Millions of employees in New York and around the country work overtime each week to earn more money, but putting in those extra hours could be damaging their health. That was the conclusion researchers from the World Health Organization reached in 2021 after studying health and work data from 194 countries. The researchers linked working more than 55 hours per week with almost a million deaths each year. They also believe that increased heart disease and stroke risks associated with working long hours shave more than 20 million years off workers’ lives every year.
A worldwide problem
According to the WHO report, almost half a billion workers around the world work more than 55 hours per week, and many of them are in the United States. The results of a 2021 Gallup survey reveal that more than 40% of American workers spend at least 45 hours on the clock each week. Workweeks are also grueling in South-East Asia, but only 3.5% of European workers have jobs that require them to work more than 55 hours each week.
Long workweeks cause a great deal of stress, which is why heart attacks and strokes are more common among workers that put in long hours. Long hours lead to work-related illnesses and deaths, and they also lower productivity. Researches noticed the link between longer hours and lower productivity in 1977, and several subsequent studies have come to the same conclusion.
Long hours are a sign of financial difficulty

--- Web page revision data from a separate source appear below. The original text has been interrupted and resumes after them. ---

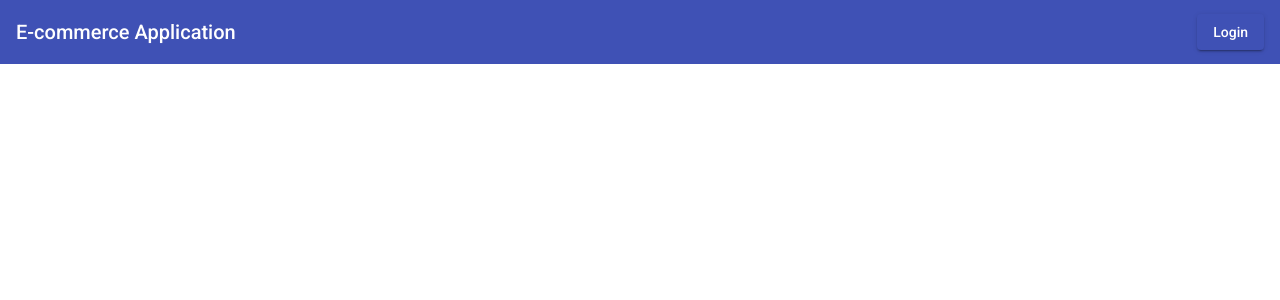
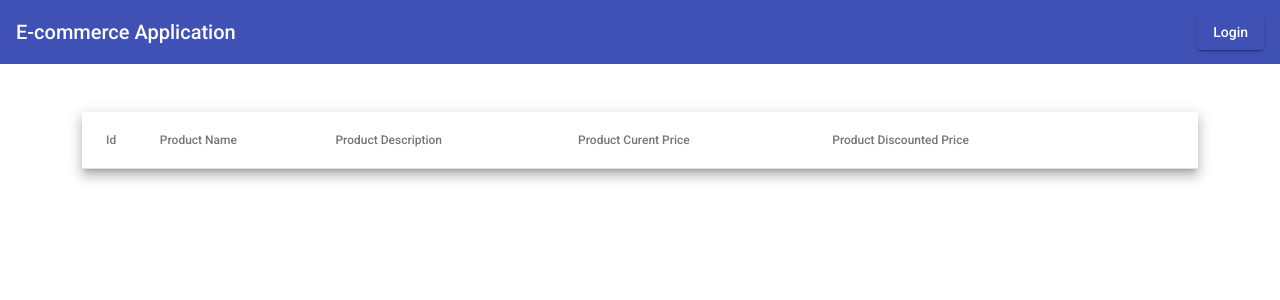
Before and after one commit to Abdelhak21-elgo/Authentification, an Angular app in the folder jwt_front/: page /ShowProductDetails in a window 1280 px wide. Before the commit this address led to /. Shown: the top 300 px of the page. Built offline with nearby package versions, Linux system fonts and the light colour scheme; no server answers.

Commit message:
add shwopeoductdetail api

```diff
--- a/jwt_front/src/app/_Services/product.service.ts
+++ b/jwt_front/src/app/_Services/product.service.ts
@@ -13,4 +13,8 @@
   public addProduct(product : FormData){
     return this.httpclient.post<Product>(environment.apipathback+"/addnewProduct", product);
   }
+
+  public getAllProducts(){
+    return this.httpclient.get<Product[]>(environment.apipathback+"/getAllproducts");
+  }
 }
--- a/jwt_front/src/app/app-routing.module.ts
+++ b/jwt_front/src/app/app-routing.module.ts
@@ -7,6 +7,7 @@
 import { UserComponent } from './user/user.component';
 import { AuthGuard } from './_Auth/auth.guard';
 import { AddProductComponent } from './add-product/add-product.component';
+import { ShowProductDetailsComponent } from './show-product-details/show-product-details.component';
 
 const routes: Routes = [
   { path: '', component: HomeComponent },
@@ -14,7 +15,8 @@
   { path: 'User', component: UserComponent , canActivate:[AuthGuard] , data:{roles:['User']} },
   { path: 'Login', component: LoginComponent },
   { path: 'Forbidden', component: ForbiddenComponent },
-  { path: 'AddProduct', component: AddProductComponent, canActivate:[AuthGuard] , data:{roles:['Admin']} }
+  { path: 'AddProduct', component: AddProductComponent, canActivate:[AuthGuard] , data:{roles:['Admin']} },
+  { path: 'ShowProductDetails', component: ShowProductDetailsComponent }
 ];
 
 @NgModule({
--- a/jwt_front/src/app/header/header.component.html
+++ b/jwt_front/src/app/header/header.component.html
@@ -15,4 +15,5 @@
 <mat-toolbar color="primary" *ngIf="IsLoggedIn()">
   <button mat-raised-button color="primary" routerLink="/">Home</button>
   <button *ngIf="isAdmin()" mat-raised-button color="primary" routerLink="/AddProduct" >Add Product</button>
+  <button *ngIf="isAdmin()" mat-raised-button color="primary" routerLink="/ShowProductDetails" >Show Product Details</button>
 </mat-toolbar>
--- /dev/null
+++ b/jwt_front/src/app/show-product-details/show-product-details.component.css
@@ -0,0 +1,3 @@
+table{
+    width: 100%;
+}
--- /dev/null
+++ b/jwt_front/src/app/show-product-details/show-product-details.component.html
@@ -0,0 +1,36 @@
+<div class="container mt-5">
+    <table mat-table [dataSource]="productDetails" class="mat-elevation-z8">
+        <!-- productId Column -->
+        <ng-container matColumnDef="productId">
+            <th mat-header-cell *matHeaderCellDef> Id </th>
+            <td mat-cell *matCellDef="let element"> {{element.productId}} </td>
+        </ng-container>
+
+        <!-- Product Name Column -->
+        <ng-container matColumnDef="productName">
+            <th mat-header-cell *matHeaderCellDef> Product Name </th>
+            <td mat-cell *matCellDef="let element"> {{element.productName}} </td>
+        </ng-container>
+
+        <!-- Product Description Column -->
+        <ng-container matColumnDef="productDescription">
+            <th mat-header-cell *matHeaderCellDef> Product Description </th>
+            <td mat-cell *matCellDef="let element"> {{element.productDescription}} </td>
+        </ng-container>
+
+        <!-- Product Curent Price Column -->
+        <ng-container matColumnDef="productCurentPrice">
+            <th mat-header-cell *matHeaderCellDef> Product Curent Price </th>
+            <td mat-cell *matCellDef="let element"> {{element.productCurentPrice}} </td>
+        </ng-container>
+
+        <!-- Product Discounted Price Column -->
+        <ng-container matColumnDef="productDiscountedPrice">
+            <th mat-header-cell *matHeaderCellDef> Product Discounted Price </th>
+            <td mat-cell *matCellDef="let element"> {{element.productDiscountedPrice}} </td>
+        </ng-container>
+
+        <tr mat-header-row *matHeaderRowDef="displayedColumns"></tr>
+        <tr mat-row *matRowDef="let row; columns: displayedColumns;"></tr>
+    </table>
+</div>
--- /dev/null
+++ b/jwt_front/src/app/show-product-details/show-product-details.component.ts
@@ -0,0 +1,32 @@
+import { Component, OnInit } from '@angular/core';
+import { ProductService } from '../_Services/product.service';
+import { HttpErrorResponse } from '@angular/common/http';
+import { Product } from '../_Model/Product.model';
+
+@Component({
+  selector: 'app-show-product-details',
+  templateUrl: './show-product-details.component.html',
+  styleUrls: ['./show-product-details.component.css']
+})
+export class ShowProductDetailsComponent implements OnInit {
+  productDetails : Product[] =[];
+
+  displayedColumns: string[] = ['productId','productName', 'productDescription', 'productCurentPrice', 'productDiscountedPrice'];
+  constructor( private productService : ProductService ) { }
+
+  ngOnInit(): void {
+    this.getAllProducts();
+  }
+
+  public getAllProducts(){
+    this.productService.getAllProducts().subscribe(
+      (response: Product[]) => {
+        // console.log(response);
+        this.productDetails = response;
+      },
+      (error: HttpErrorResponse) => {
+        console.log(error);
+      }
+    );
+  }
+}
```
Also changed, not shown: jwt_front/src/app/app.module.ts (+6 -2 lines), 1 other file (tests, documents, lock files or other folders).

Workers are putting in more overtime because their paychecks do not go as far as they once did. Wages have stagnated in the United States in recent decades, and soaring inflation is reducing workers’ spending power even further. Studies like the one conducted by the WHO suggest American workers who put in long hours are risking their lives to make ends meet, and that is unlikely to change unless workplace safeguards that are common in Europe are introduced in the United States.